Cleere et al, 2007
The Solomons frogmouth (Rigidipenna inexpectata), also known as the cinnamon frogmouth or Solomon Islands frogmouth, is a bird in the frogmouth family. It was first described in 1901, but not recognized as highly distinct until 2007. It is the only known member of the genus Rigidipenna. It is endemic to the islands of Isabel, Bougainville and Guadalcanal in the Solomon Islands.
At first the bird was thought to be a subspecies of the Australian marbled frogmouth (Podargus ocellatus). In 1998, an expedition by the Florida Museum of Natural History to Santa Isabel Island managed to collect a new specimen. Upon examining it, Nigel Cleere, Andrew Kratter, David Steadman and co-workers realized that it was highly distinct, and it was moved to a newly coined genus, Rigidipenna.

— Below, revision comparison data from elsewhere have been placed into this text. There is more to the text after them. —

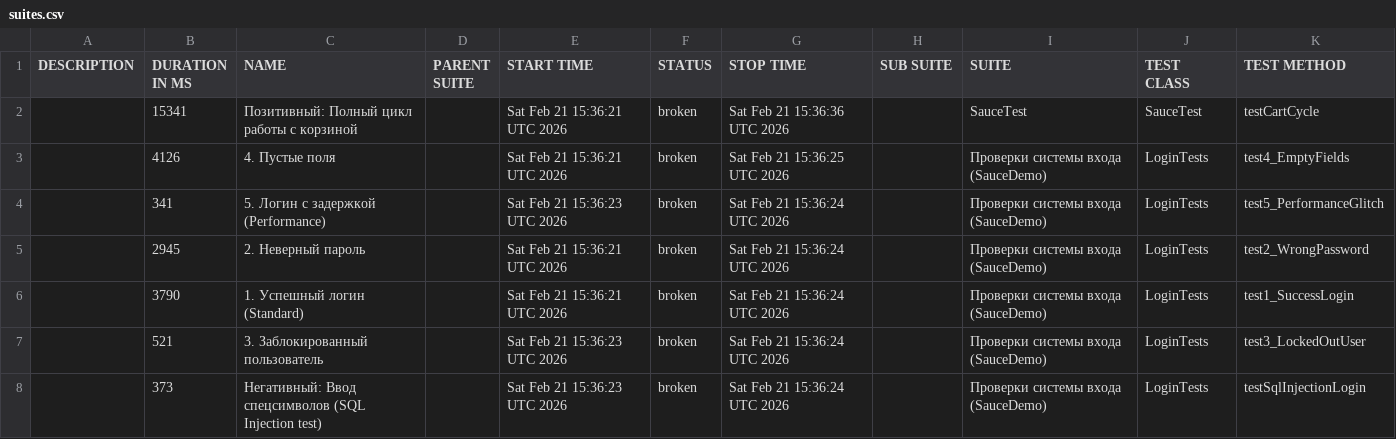
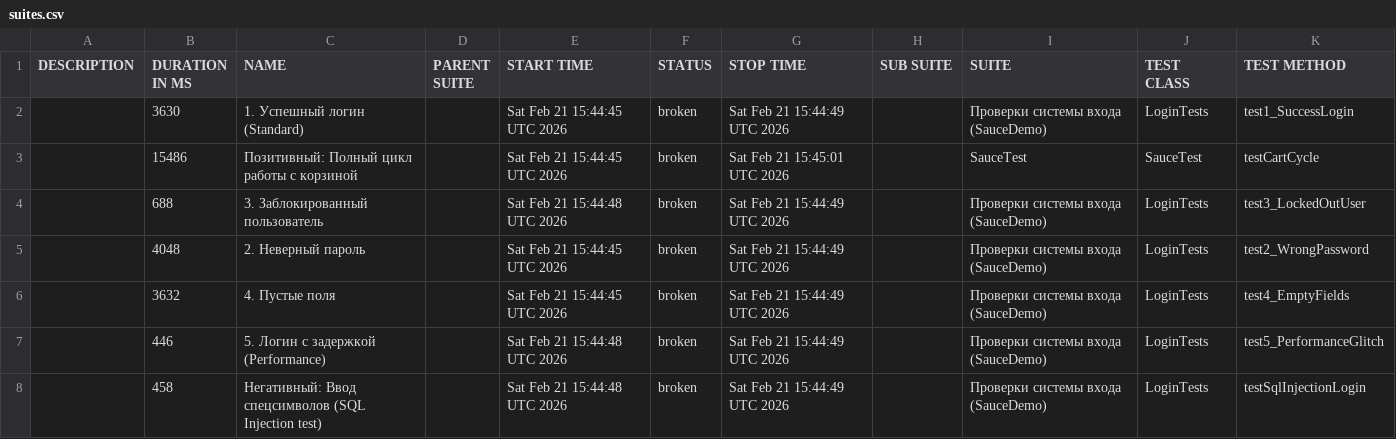
Before and after one commit to 555troyan/java-selenium-saucedemo-automation, a CSV file: 20/data/suites.csv, drawn as a sheet.

```diff
--- a/20/data/suites.csv
+++ b/20/data/suites.csv
@@ -1,8 +1,8 @@
 "DESCRIPTION","DURATION IN MS","NAME","PARENT SUITE","START TIME","STATUS","STOP TIME","SUB SUITE","SUITE","TEST CLASS","TEST METHOD"
-"","15341","Позитивный: Полный цикл работы с корзиной","","Sat Feb 21 15:36:21 UTC 2026","broken","Sat Feb 21 15:36:36 UTC 2026","","SauceTest","SauceTest","testCartCycle"
-"","4126","4. Пустые поля","","Sat Feb 21 15:36:21 UTC 2026","broken","Sat Feb 21 15:36:25 UTC 2026","","Проверки системы входа (SauceDemo)","LoginTests","test4_EmptyFields"
-"","341","5. Логин с задержкой (Performance)","","Sat Feb 21 15:36:23 UTC 2026","broken","Sat Feb 21 15:36:24 UTC 2026","","Проверки системы входа (SauceDemo)","LoginTests","test5_PerformanceGlitch"
-"","2945","2. Неверный пароль","","Sat Feb 21 15:36:21 UTC 2026","broken","Sat Feb 21 15:36:24 UTC 2026","","Проверки системы входа (SauceDemo)","LoginTests","test2_WrongPassword"
-"","3790","1. Успешный логин (Standard)","","Sat Feb 21 15:36:21 UTC 2026","broken","Sat Feb 21 15:36:24 UTC 2026","","Проверки системы входа (SauceDemo)","LoginTests","test1_SuccessLogin"
-"","521","3. Заблокированный пользователь","","Sat Feb 21 15:36:23 UTC 2026","broken","Sat Feb 21 15:36:24 UTC 2026","","Проверки системы входа (SauceDemo)","LoginTests","test3_LockedOutUser"
-"","373","Негативный: Ввод спецсимволов (SQL Injection test)","","Sat Feb 21 15:36:23 UTC 2026","broken","Sat Feb 21 15:36:24 UTC 2026","","Проверки системы входа (SauceDemo)","LoginTests","testSqlInjectionLogin"
+"","3630","1. Успешный логин (Standard)","","Sat Feb 21 15:44:45 UTC 2026","broken","Sat Feb 21 15:44:49 UTC 2026","","Проверки системы входа (SauceDemo)","LoginTests","test1_SuccessLogin"
+"","15486","Позитивный: Полный цикл работы с корзиной","","Sat Feb 21 15:44:45 UTC 2026","broken","Sat Feb 21 15:45:01 UTC 2026","","SauceTest","SauceTest","testCartCycle"
+"","688","3. Заблокированный пользователь","","Sat Feb 21 15:44:48 UTC 2026","broken","Sat Feb 21 15:44:49 UTC 2026","","Проверки системы входа (SauceDemo)","LoginTests","test3_LockedOutUser"
+"","4048","2. Неверный пароль","","Sat Feb 21 15:44:45 UTC 2026","broken","Sat Feb 21 15:44:49 UTC 2026","","Проверки системы входа (SauceDemo)","LoginTests","test2_WrongPassword"
+"","3632","4. Пустые поля","","Sat Feb 21 15:44:45 UTC 2026","broken","Sat Feb 21 15:44:49 UTC 2026","","Проверки системы входа (SauceDemo)","LoginTests","test4_EmptyFields"
+"","446","5. Логин с задержкой (Performance)","","Sat Feb 21 15:44:48 UTC 2026","broken","Sat Feb 21 15:44:49 UTC 2026","","Проверки системы входа (SauceDemo)","LoginTests","test5_PerformanceGlitch"
+"","458","Негативный: Ввод спецсимволов (SQL Injection test)","","Sat Feb 21 15:44:48 UTC 2026","broken","Sat Feb 21 15:44:49 UTC 2026","","Проверки системы входа (SauceDemo)","LoginTests","testSqlInjectionLogin"
```
Also changed, not shown: 20/data/behaviors.csv, 31 other files.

The Solomons frogmouth differs in several ways from other frogmouths, for instance in having only eight tail feathers instead of the more usual ten or twelve, and also in having coarser feathers. It also has barred primary feathers and tail feathers, larger speckles and more pronounced white spots. Storrs Olson, a senior zoologist at the Smithsonian Institution, has stated "that this should prove to be such a distinctive new genus... has profound biogeographical implications and represents a real breakthrough in elucidating the evolutionary history of the family."
- BirdLife International (2012). "Rigidipenna inexpectata". IUCN Red List of Threatened Species. Version 2012.1. International Union for Conservation of Nature. Retrieved 5 July 2012.
- Cleere, Kratter, Steadman, Braun, Huddleston, Filardi and Dutson. 2007. A new genus of frogmouth (Podargidae) from the Solomon Islands – results from a taxonomic review of Podargus ocellatus inexpectatus Hartert 1901. Ibis 149:271-286
- University of Florida News - UF scientists discover new genus of frogmouth bird in Solomon Islands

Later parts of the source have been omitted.